§ Exercise data:

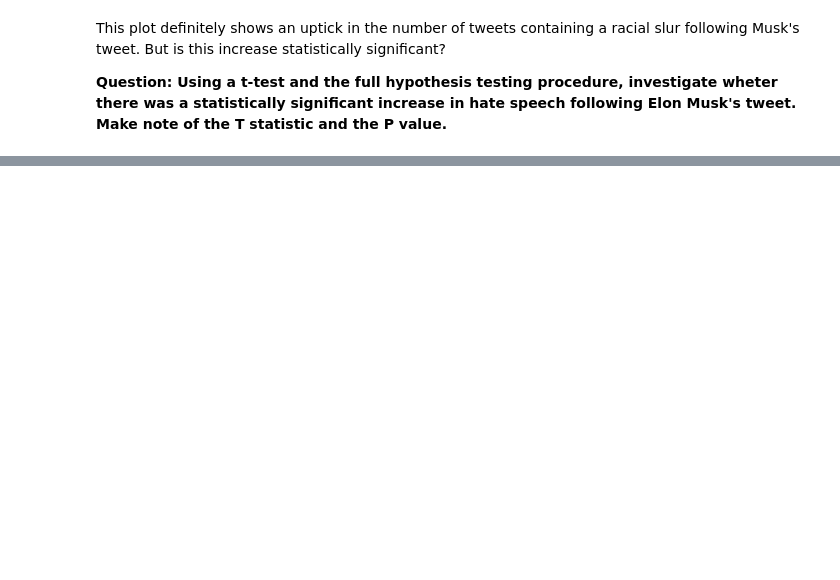
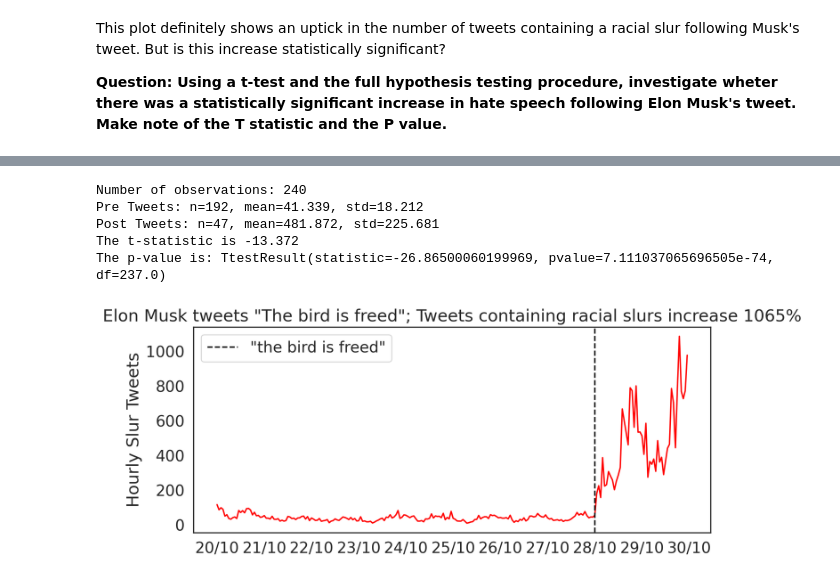
Before and after one commit to dianecomon/QM2, a Jupyter notebook: w06_hypothesis_testing.ipynb, the cells around one changed output, grey strips where cells are left out. Cells and saved outputs as stored; diff of their text form; code cells hidden in the pictures; blank space fills up the shorter version.

```diff
--- a/w06_hypothesis_testing.ipynb
+++ b/w06_hypothesis_testing.ipynb
@@ -323,0 +342,77 @@ This plot definitely shows an uptick in the number of tweets containing a racial
+# %%
+import datetime
+from matplotlib.pyplot import figure
+import matplotlib.dates as mdates
+from scipy import stats
+
+tweets=pd.read_csv('https://storage.googleapis.com/qm2/wk7/elon_twitter.csv') # read in the data
+figure(figsize=(10, 4), dpi=200)
+tweets['hour']=pd.to_datetime(tweets['hour'])
+
+tweet=datetime.datetime(2022, 10, 28)
+num_observations = len(tweets)
+print(f"Number of observations: {num_observations}")
+
+pre_tweets=tweets[tweets['hour']<tweet]['count']
+post_tweets=tweets[tweets['hour']>tweet]['count']
+
+pre_mean=tweets[tweets['hour']<tweet]['count'].mean()
+post_mean=tweets[tweets['hour']>tweet]['count'].mean()
+pct_change= int(((post_mean-pre_mean)/pre_mean)*100)
+
+plt.ylabel('Hourly Slur Tweets')
+
+plt.plot_date(tweets['hour'], tweets['count'], 'b', color='red')
+plt.axvline(tweet, color='black', linestyle='dashed', label='"the bird is freed"')
+plt.legend()
+plt.title('Elon Musk tweets "The bird is freed"; Tweets containing racial slurs increase {}%'.format(pct_change))
+plt.gca().xaxis.set_major_locator(mdates.DayLocator())
+plt.gca().xaxis.set_major_formatter(mdates.DateFormatter('%d/%m'))
+
+def manual_ttest(pre_tweets, post_tweets, plot=False): # define a function called "manual_ttest" that takes two groups and a boolean value for whether or not to plot the results as arguments
+
+    desc1, desc2=pre_tweets.describe(), post_tweets.describe() # get descriptive statistics for both samples
+
+    n1,std1,mean1 = desc1['count'], desc1['std'] ,desc1['mean'] # get the sample size, standard deviation, and mean of the first sample
+    n2,std2,mean2 = desc2['count'], desc2['std'] ,desc2['mean'] # get the sample size, standard deviation, and mean of the second sample
+
+    # calculate standard errors
+    se1, se2 = std1**2/n1, std2**2/n2 # '**2' is the same as squaring the number
+
+    # standard error on the difference between the samples
+    sed = np.sqrt(se1 + se2)
+
+    # calculate the t statistic
+    t_stat = (mean1 - mean2) / sed
+
+    degrees_of_freedom = n1 + n2 -2
+    p_value = stats.ttest_ind(pre_tweets, post_tweets)
+
+    # print the results
+    print("Pre Tweets: n=%.0f, mean=%.3f, std=%.3f" % (n1,mean1,std1))
+    print("Post Tweets: n=%.0f, mean=%.3f, std=%.3f" % (n2,mean2,std2))
+    print('The t-statistic is %.3f' % t_stat) # print the t-statistic
+    print(f'The p-value is: {p_value}')
+
+    if plot==True: # if the plot argument is set to True, plot the results
+        groups=pd.DataFrame() # create an empty dataframe
+        i=1 # create a counter variable called "i" and set it equal to 1
+
+        for group in [pre_tweets, post_tweets]: # loop through each group in the list of groups
+            plot_df=pd.DataFrame({'Values': group,'Group':i}) # create a dataframe with the values of the group and a column called "Group" that contains the group number
+            groups=groups.append(plot_df) # append the dataframe to the list of dataframes
+            i+=1 # increase the counter by 1
+
+        sns.pointplot(data=groups , x='Group', y='Values',errorbar=('ci', 95), color='black', join=False, capsize=.8) # plot the means of the groups with a 95% confidence interval
+        plt.title('Comparison of Group Means with 95% Confidence Intervals') # add a title
+
+    return t_stat # return the t-statistic
+
+t = manual_ttest(pre_tweets,post_tweets) # run the t-test function and store the t-statistic in a variable called "t"
+# %% [output]
+Number of observations: 240
+Pre Tweets: n=192, mean=41.339, std=18.212
+Post Tweets: n=47, mean=481.872, std=225.681
+The t-statistic is -13.372
+The p-value is: TtestResult(statistic=-26.86500060199969, pvalue=7.111037065696505e-74, df=237.0)
+[figure, added]
```
Also changed, not shown: parts of 14 cells of this notebook.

§ Exercise prompt:
Your answer should consist of all lines above that include the string "print".

§ Answer space:
+print(f"Number of observations: {num_observations}")
+    # print the results
+    print("Pre Tweets: n=%.0f, mean=%.3f, std=%.3f" % (n1,mean1,std1))
+    print("Post Tweets: n=%.0f, mean=%.3f, std=%.3f" % (n2,mean2,std2))
+    print('The t-statistic is %.3f' % t_stat) # print the t-statistic
+    print(f'The p-value is: {p_value}')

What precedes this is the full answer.